Records excerpted from a collection:
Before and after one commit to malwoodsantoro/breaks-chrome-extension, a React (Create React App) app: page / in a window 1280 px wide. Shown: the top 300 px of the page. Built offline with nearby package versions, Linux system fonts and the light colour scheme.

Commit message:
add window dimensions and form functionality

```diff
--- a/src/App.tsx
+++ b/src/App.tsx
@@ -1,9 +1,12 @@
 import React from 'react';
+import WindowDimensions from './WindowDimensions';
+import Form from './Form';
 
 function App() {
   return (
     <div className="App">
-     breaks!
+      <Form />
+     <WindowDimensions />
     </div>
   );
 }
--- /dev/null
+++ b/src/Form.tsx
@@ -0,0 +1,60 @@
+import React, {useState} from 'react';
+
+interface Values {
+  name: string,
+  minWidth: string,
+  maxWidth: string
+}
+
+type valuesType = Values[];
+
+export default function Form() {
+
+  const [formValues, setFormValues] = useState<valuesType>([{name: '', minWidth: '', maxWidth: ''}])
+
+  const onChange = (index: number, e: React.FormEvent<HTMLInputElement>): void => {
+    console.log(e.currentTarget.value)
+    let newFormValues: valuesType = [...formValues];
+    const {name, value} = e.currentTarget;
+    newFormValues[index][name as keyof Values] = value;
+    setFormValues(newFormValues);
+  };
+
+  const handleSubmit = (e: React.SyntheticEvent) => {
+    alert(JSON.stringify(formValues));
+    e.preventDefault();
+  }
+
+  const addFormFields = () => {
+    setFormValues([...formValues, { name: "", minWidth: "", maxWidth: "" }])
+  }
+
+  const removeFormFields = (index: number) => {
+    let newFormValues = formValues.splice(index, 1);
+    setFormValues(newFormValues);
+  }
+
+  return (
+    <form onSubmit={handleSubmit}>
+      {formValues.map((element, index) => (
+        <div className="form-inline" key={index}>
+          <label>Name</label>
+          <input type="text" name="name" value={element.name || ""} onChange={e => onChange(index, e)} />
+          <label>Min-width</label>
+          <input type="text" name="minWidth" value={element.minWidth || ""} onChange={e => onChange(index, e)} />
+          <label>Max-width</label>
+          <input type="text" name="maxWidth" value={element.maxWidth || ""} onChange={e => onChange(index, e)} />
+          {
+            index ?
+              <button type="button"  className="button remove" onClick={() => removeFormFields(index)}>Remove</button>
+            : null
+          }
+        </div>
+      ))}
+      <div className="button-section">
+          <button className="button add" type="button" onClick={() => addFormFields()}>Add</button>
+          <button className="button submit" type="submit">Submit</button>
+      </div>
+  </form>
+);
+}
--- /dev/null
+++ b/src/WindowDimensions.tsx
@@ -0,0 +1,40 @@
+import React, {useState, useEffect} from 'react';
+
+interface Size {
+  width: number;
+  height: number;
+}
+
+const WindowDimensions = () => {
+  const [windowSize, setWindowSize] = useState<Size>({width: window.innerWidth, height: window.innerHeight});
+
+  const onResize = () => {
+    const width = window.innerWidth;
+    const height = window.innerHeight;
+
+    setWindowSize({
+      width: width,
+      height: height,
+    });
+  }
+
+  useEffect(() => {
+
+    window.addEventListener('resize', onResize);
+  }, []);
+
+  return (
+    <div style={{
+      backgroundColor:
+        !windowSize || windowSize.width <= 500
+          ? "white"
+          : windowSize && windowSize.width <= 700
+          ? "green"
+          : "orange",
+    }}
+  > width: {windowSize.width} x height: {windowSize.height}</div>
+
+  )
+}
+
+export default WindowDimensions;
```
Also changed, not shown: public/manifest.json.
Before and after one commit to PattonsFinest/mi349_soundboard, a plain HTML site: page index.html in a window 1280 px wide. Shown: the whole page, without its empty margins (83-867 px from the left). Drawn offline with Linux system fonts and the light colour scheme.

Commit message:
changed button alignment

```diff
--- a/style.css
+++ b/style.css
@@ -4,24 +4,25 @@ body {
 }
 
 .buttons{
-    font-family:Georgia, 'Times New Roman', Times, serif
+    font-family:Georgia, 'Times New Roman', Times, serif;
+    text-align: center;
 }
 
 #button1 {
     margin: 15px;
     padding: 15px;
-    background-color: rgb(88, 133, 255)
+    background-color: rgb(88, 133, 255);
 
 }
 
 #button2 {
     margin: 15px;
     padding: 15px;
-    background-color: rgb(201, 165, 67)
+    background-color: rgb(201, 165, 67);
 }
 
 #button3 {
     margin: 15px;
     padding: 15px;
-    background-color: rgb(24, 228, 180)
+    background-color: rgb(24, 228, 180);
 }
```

WORK INSTRUCTION: What you write must match the records above exactly, line for line.

WRITTEN ANSWER:
Before and after one commit to malwoodsantoro/breaks-chrome-extension, a React (Create React App) app: page / in a window 1280 px wide. Shown: the top 300 px of the page. Built offline with nearby package versions, Linux system fonts and the light colour scheme.

Commit message:
add window dimensions and form functionality

```diff
--- a/src/App.tsx
+++ b/src/App.tsx
@@ -1,9 +1,12 @@
 import React from 'react';
+import WindowDimensions from './WindowDimensions';
+import Form from './Form';
 
 function App() {
   return (
     <div className="App">
-     breaks!
+      <Form />
+     <WindowDimensions />
     </div>
   );
 }
--- /dev/null
+++ b/src/Form.tsx
@@ -0,0 +1,60 @@
+import React, {useState} from 'react';
+
+interface Values {
+  name: string,
+  minWidth: string,
+  maxWidth: string
+}
+
+type valuesType = Values[];
+
+export default function Form() {
+
+  const [formValues, setFormValues] = useState<valuesType>([{name: '', minWidth: '', maxWidth: ''}])
+
+  const onChange = (index: number, e: React.FormEvent<HTMLInputElement>): void => {
+    console.log(e.currentTarget.value)
+    let newFormValues: valuesType = [...formValues];
+    const {name, value} = e.currentTarget;
+    newFormValues[index][name as keyof Values] = value;
+    setFormValues(newFormValues);
+  };
+
+  const handleSubmit = (e: React.SyntheticEvent) => {
+    alert(JSON.stringify(formValues));
+    e.preventDefault();
+  }
+
+  const addFormFields = () => {
+    setFormValues([...formValues, { name: "", minWidth: "", maxWidth: "" }])
+  }
+
+  const removeFormFields = (index: number) => {
+    let newFormValues = formValues.splice(index, 1);
+    setFormValues(newFormValues);
+  }
+
+  return (
+    <form onSubmit={handleSubmit}>
+      {formValues.map((element, index) => (
+        <div className="form-inline" key={index}>
+          <label>Name</label>
+          <input type="text" name="name" value={element.name || ""} onChange={e => onChange(index, e)} />
+          <label>Min-width</label>
+          <input type="text" name="minWidth" value={element.minWidth || ""} onChange={e => onChange(index, e)} />
+          <label>Max-width</label>
+          <input type="text" name="maxWidth" value={element.maxWidth || ""} onChange={e => onChange(index, e)} />
+          {
+            index ?
+              <button type="button"  className="button remove" onClick={() => removeFormFields(index)}>Remove</button>
+            : null
+          }
+        </div>
+      ))}
+      <div className="button-section">
+          <button className="button add" type="button" onClick={() => addFormFields()}>Add</button>
+          <button className="button submit" type="submit">Submit</button>
+      </div>
+  </form>
+);
+}
--- /dev/null
+++ b/src/WindowDimensions.tsx
@@ -0,0 +1,40 @@
+import React, {useState, useEffect} from 'react';
+
+interface Size {
+  width: number;
+  height: number;
+}
+
+const WindowDimensions = () => {
+  const [windowSize, setWindowSize] = useState<Size>({width: window.innerWidth, height: window.innerHeight});
+
+  const onResize = () => {
+    const width = window.innerWidth;
+    const height = window.innerHeight;
+
+    setWindowSize({
+      width: width,
+      height: height,
+    });
+  }
+
+  useEffect(() => {
+
+    window.addEventListener('resize', onResize);
+  }, []);
+
+  return (
+    <div style={{
+      backgroundColor:
+        !windowSize || windowSize.width <= 500
+          ? "white"
+          : windowSize && windowSize.width <= 700
+          ? "green"
+          : "orange",
+    }}
+  > width: {windowSize.width} x height: {windowSize.height}</div>
+
+  )
+}
+
+export default WindowDimensions;
```
Also changed, not shown: public/manifest.json.
Before and after one commit to PattonsFinest/mi349_soundboard, a plain HTML site: page index.html in a window 1280 px wide. Shown: the whole page, without its empty margins (83-867 px from the left). Drawn offline with Linux system fonts and the light colour scheme.

Commit message:
changed button alignment

```diff
--- a/style.css
+++ b/style.css
@@ -4,24 +4,25 @@ body {
 }
 
 .buttons{
-    font-family:Georgia, 'Times New Roman', Times, serif
+    font-family:Georgia, 'Times New Roman', Times, serif;
+    text-align: center;
 }
 
 #button1 {
     margin: 15px;
     padding: 15px;
-    background-color: rgb(88, 133, 255)
+    background-color: rgb(88, 133, 255);
 
 }
 
 #button2 {
     margin: 15px;
     padding: 15px;
-    background-color: rgb(201, 165, 67)
+    background-color: rgb(201, 165, 67);
 }
 
 #button3 {
     margin: 15px;
     padding: 15px;
-    background-color: rgb(24, 228, 180)
+    background-color: rgb(24, 228, 180);
 }
```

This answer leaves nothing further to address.